The 4th and 5th Amendments to the Constitution of my country, Article 12 of the Universal Declaration of Human Rights, and numerous statutes and treaties forbid such systems of massive, pervasive surveillance. While the US Constitution marks these programs as illegal, my government argues that secret court rulings, which the world is not permitted to see, somehow legitimize an illegal affair. These rulings simply corrupt the most basic notion of justice – that it must be seen to be done. The immoral cannot be made moral through the use of secret law.
The political policies that are called conservative these days would appal any genuine conservative, if there were one around to be appalled. For example, the central policy of the Reagan Administration - which was supposed to be conservative - was to build up a powerful state. The state grew in power more under Reagan than in any peacetime period, even if you just measure it by state expenditures. The state intervention in the economy vastly increased. That's what the Pentagon system is, in fact; it's the creation of a state-guaranteed market and subsidy system for high-technology production. There was a commitment under the Reagan Administration to protect this more powerful state from the public, which is regarded as the domestic enemy. Take the resort to clandestine operations in foreign policy: that means the creation of a powerful central state immune from public inspection. Or take the increased efforts at censorship and other forms of control. All of these are called "conservatism," but they're the very opposite of conservatism. Whatever the term means, it involves a concern for Enlightenment values of individual rights and freedoms against powerful external authorities such as the state, a dominant Church, and so on. That kind of conservatism no one even remembers anymore.

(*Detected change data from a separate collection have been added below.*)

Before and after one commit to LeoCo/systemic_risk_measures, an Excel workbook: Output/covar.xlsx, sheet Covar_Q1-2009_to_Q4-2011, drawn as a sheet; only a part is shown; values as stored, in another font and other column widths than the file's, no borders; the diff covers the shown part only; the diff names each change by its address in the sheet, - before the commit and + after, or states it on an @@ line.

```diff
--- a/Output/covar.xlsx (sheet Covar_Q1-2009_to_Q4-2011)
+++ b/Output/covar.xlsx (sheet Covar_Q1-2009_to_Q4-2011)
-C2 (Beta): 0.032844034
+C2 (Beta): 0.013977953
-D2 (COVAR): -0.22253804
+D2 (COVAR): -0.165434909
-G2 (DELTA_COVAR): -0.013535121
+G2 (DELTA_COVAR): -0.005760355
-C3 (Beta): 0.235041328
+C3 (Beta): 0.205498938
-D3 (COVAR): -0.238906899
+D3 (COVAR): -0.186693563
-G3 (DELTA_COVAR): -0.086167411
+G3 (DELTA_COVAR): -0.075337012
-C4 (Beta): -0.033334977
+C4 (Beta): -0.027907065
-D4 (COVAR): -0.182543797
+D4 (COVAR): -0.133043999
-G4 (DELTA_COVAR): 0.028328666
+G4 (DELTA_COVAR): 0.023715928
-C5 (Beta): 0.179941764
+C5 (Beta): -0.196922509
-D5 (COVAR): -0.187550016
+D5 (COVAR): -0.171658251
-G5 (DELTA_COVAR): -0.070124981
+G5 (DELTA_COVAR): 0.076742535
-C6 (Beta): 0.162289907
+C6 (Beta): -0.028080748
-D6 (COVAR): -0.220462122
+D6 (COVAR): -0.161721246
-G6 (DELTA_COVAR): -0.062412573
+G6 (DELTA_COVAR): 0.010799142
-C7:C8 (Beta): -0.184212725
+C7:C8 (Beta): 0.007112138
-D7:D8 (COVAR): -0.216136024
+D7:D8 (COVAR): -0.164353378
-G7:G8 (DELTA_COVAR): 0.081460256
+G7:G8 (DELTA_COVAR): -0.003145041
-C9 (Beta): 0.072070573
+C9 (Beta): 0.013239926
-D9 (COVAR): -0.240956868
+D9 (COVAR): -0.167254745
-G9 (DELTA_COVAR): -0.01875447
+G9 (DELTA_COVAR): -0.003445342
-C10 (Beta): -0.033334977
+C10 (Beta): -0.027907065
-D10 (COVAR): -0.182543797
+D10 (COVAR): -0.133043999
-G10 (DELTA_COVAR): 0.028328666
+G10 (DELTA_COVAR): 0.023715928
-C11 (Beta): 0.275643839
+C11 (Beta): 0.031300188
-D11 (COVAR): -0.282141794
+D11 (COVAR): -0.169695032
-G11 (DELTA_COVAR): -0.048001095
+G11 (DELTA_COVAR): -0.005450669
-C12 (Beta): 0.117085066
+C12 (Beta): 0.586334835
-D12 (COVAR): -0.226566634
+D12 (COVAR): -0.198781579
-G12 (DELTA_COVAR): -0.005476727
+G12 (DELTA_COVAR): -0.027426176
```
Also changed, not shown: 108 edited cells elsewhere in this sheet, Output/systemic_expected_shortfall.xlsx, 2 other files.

Before the US invaded Iraq, when the President was talking about mushroom clouds and the Secretary of State delivered a PowerPoint about bio-weapons to the United Nations, I gave our leaders the benefit of the doubt.
Surely the military, the CIA, the NSA, the NRO, and the President must have secret information they cannot share with the public to justify the horrors of war.
Turns out I was wrong. It was a pack of lies, half-truths and poorly-substantiated rumors to justify a predetermined agenda.
After the 2007-2008 financial meltdown, when the President and the Secretary of the Treasury threatened the end of the world as we know it if the richest corporations aren't given direct cash infusions, I gave them the benefit of the doubt.
Surely our elected officials would never directly transfer hundreds of billions of dollars to the richest of the rich unless the alternative was truly grave.
Turns out I was wrong. It was a pack of lies, half-truths and poorly-substantiated rumors to transfer wealth from working people to the ownership class on an unprecedented scale.
So when the President stands before us today and speaks for 45 minutes without saying anything of consequence, without providing any evidence that the threat is so dire, so imminent, so cataclysmic that we must relinquish our freedoms to preserve our freedoms, I can no longer give him the benefit of the doubt.
No more vague threats. No more fear. No more intimidation. No more secrecy. These are fatal to a political system that relies on an informed citizenry.
Secrecy has nothing to do with democracy. It kills it. (And that seems to be the goal, lately.)
The main part of the economics that don't make sense is trusting a secretive technocratic savior, wielding trillions of dollars of resources, to actually give a shit about helping out all the low-level peons who initially funded the system. It's an extremely elitist vision, that, by people's parents handing over investment money to a small cabal of technological geniuses, their kids will be handed a post-scarcity utopia on a platter --- instead of the wealthy technocrats simply joining forces with the rest of the oppressive oligarchy, laughing at the suckers who gambled away their children's futures on promises of technology serving the people rather than vice-versa.
My own opinion is that Snowden should be honored. He was doing what every citizen ought to do, telling. He was telling Americans what the government was doing. That’s what’s supposed to happen.
Governments as I mentioned before always plead security no matter what’s going on. The reflexive defense is security. But anyone who’s looked at– first of all, you take a look at what he exposed. At least anything that’s been published, it’s not any kind of threat to security, with one exception, the security of the government from its own population. And in fact if you look at anyone who’s spent any time poring through declassified records– I have, I’m sure many of you have– you find that overwhelmingly the security is the security of the state from its own population and that’s why things have to be kept secret.